For over 10,000 years, peasants have always saved, selected, exchanged and sold seeds, and used and reused them to produce food. This is essential to peasants' right to food, as well as to global food security and biodiversity.
But the protection of intellectual property rights over seeds at the World Trade Organization (WTO) and the International Union for the Protection of New Varieties of Plants (UPOV), and the promotion of commercial seed systems have posed serious challenges to the protection of these customary practices, and to the maintenance of peasant seed systems and agro-biodiversity. In Europe, the creation of seed catalogues exclude peasants’ seeds, which in many cases cannot be offered for sale, and peasant seed systems are not well protected.

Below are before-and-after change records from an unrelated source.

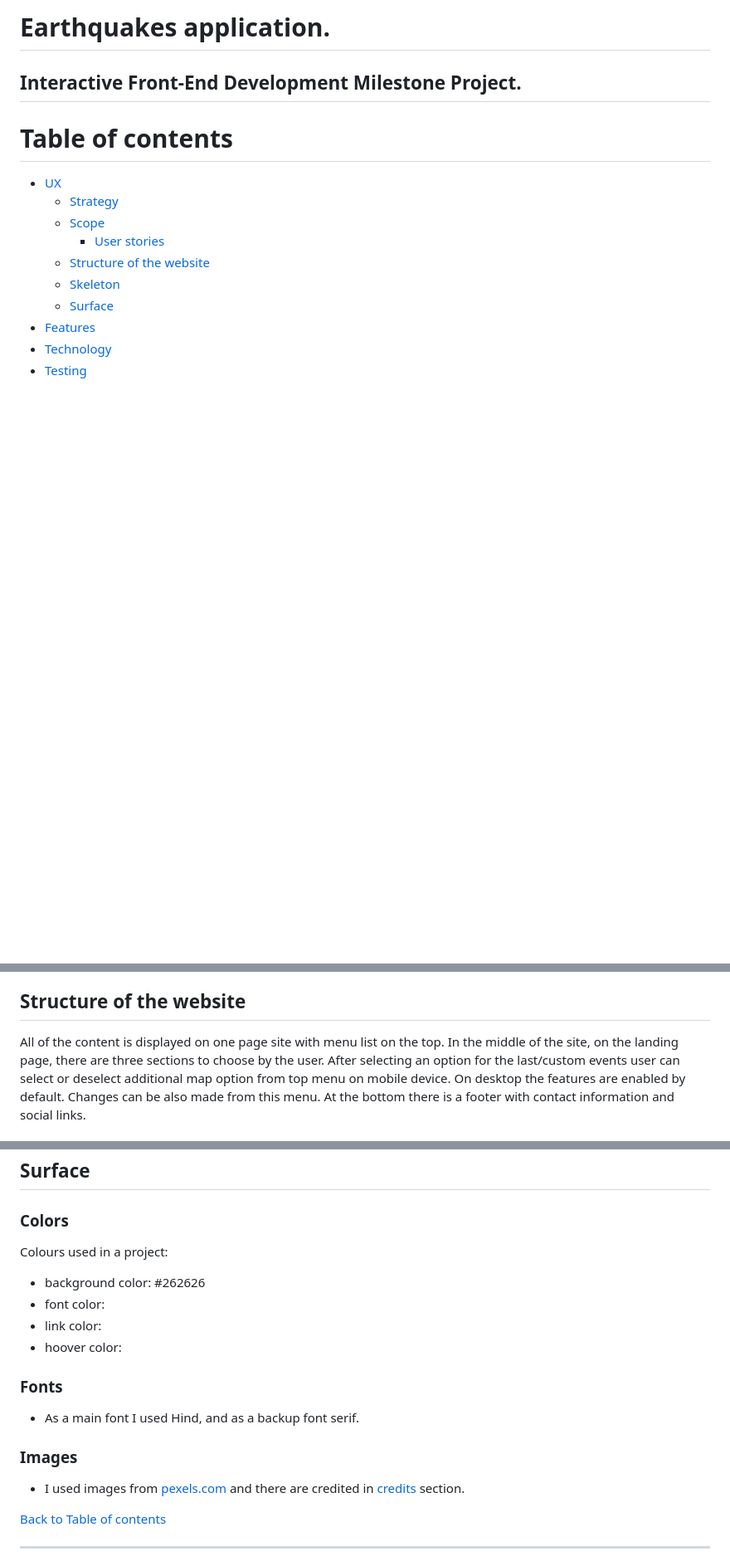
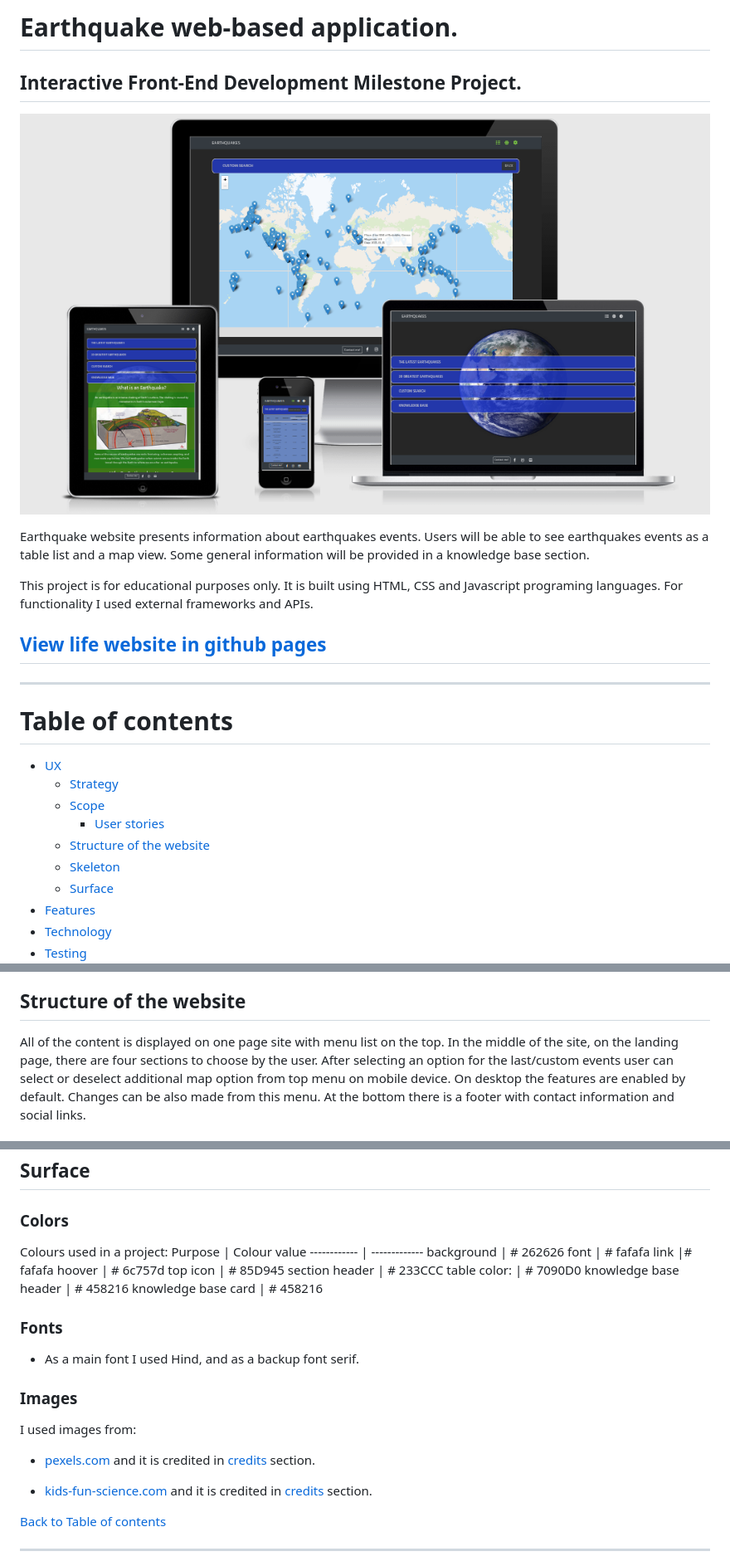
Before and after one commit to marcin-kli/MP2, a Markdown page: README.md, 3 parts joined by grey strips. Shown: that part at 83% size. Rendered like a GitHub page; pictures changed too: assets/images/mockup.png (added); blank space fills up the shorter version.

Commit message:
Update introduction, mockup, surface and credits section in README.md

```diff
--- a/README.md
+++ b/README.md
@@ -1,7 +1,18 @@
-# Earthquakes application.
+# Earthquake web-based application.
 
 ## Interactive Front-End Development Milestone Project.
 
+![Mockup](assets/images/mockup.png)
+
+Earthquake website presents information about earthquakes events.
+Users will be able to see earthquakes events as a table list and a map view.
+Some general information will be provided in a knowledge base section.
+
+This project is for educational purposes only. It is built using HTML, CSS and Javascript programing languages.
+For functionality I used external frameworks and APIs.
+
+## [View life website in github pages](https://marcin-kli.github.io/MP2/)
+---
 # Table of contents
 
 - [UX](#ux)
@@ -56,7 +67,7 @@ As a returning user:
 ## Structure of the website
 
 All of the content is displayed on one page site with menu list on the top.
-In the middle of the site, on the landing page, there are three sections to choose by the user.
+In the middle of the site, on the landing page, there are four sections to choose by the user.
 After selecting an option for the last/custom events user can select or deselect additional map option from top menu on mobile device.
 On desktop the features are enabled by default. Changes can be also made from this menu.
 At the bottom there is a footer with contact information and social links.
@@ -72,10 +83,17 @@ At the bottom there is a footer with contact information and social links.
 ### Colors
 
 Colours used in a project:
-* background color: #262626
-* font color:
-* link color:
-* hoover color:
+Purpose | Colour value
+------------ | -------------
+background | # 262626
+font | # fafafa
+link |# fafafa
+hoover | # 6c757d
+top icon | # 85D945
+section header | # 233CCC
+table color: | # 7090D0
+knowledge base header | # 458216
+knowledge base card | # 458216
 
 ### Fonts
 
@@ -83,7 +101,11 @@ Colours used in a project:
 
 ### Images
 
-* I used images from [pexels.com](www.pexels.com) and there are credited in [credits](#credits) section.
+I used images from:
+
+*  [pexels.com](www.pexels.com) and it is credited in [credits](#credits) section.
+
+*  [kids-fun-science.com](www.kids-fun-science.com) and it is credited in [credits](#credits) section.
 
 
 [Back to Table of contents](#table-of-contents)
```
Also changed, not shown: other parts of README.md (+3 -3 lines).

To respond to these challenges, the United Nations (UN) Human Rights Council notably adopted a UN declaration on the rights of peasants and other people working in rural areas (UN Declaration), in which the right to seeds is recognized.
The Geneva Academy supported, via dedicated research, the preparatory work that led to the negotiation of a UN Declaration (2008-2012) and the negotiation itself (2013-2018).
This project aims at raising awareness among European seed networks and peasant organizations on the importance of the UN Declaration.
The project will notably identify, via the publication of a guide and expert workshops, the main opportunities and obstacles to protect the right to seeds in Europe. It will also discuss how to promote changes in European laws, policies and trade agreements to ensure that they do not infringe, but facilitate the realization of peasants’ right to seeds.
This project received a grant from the Fondation Salvia.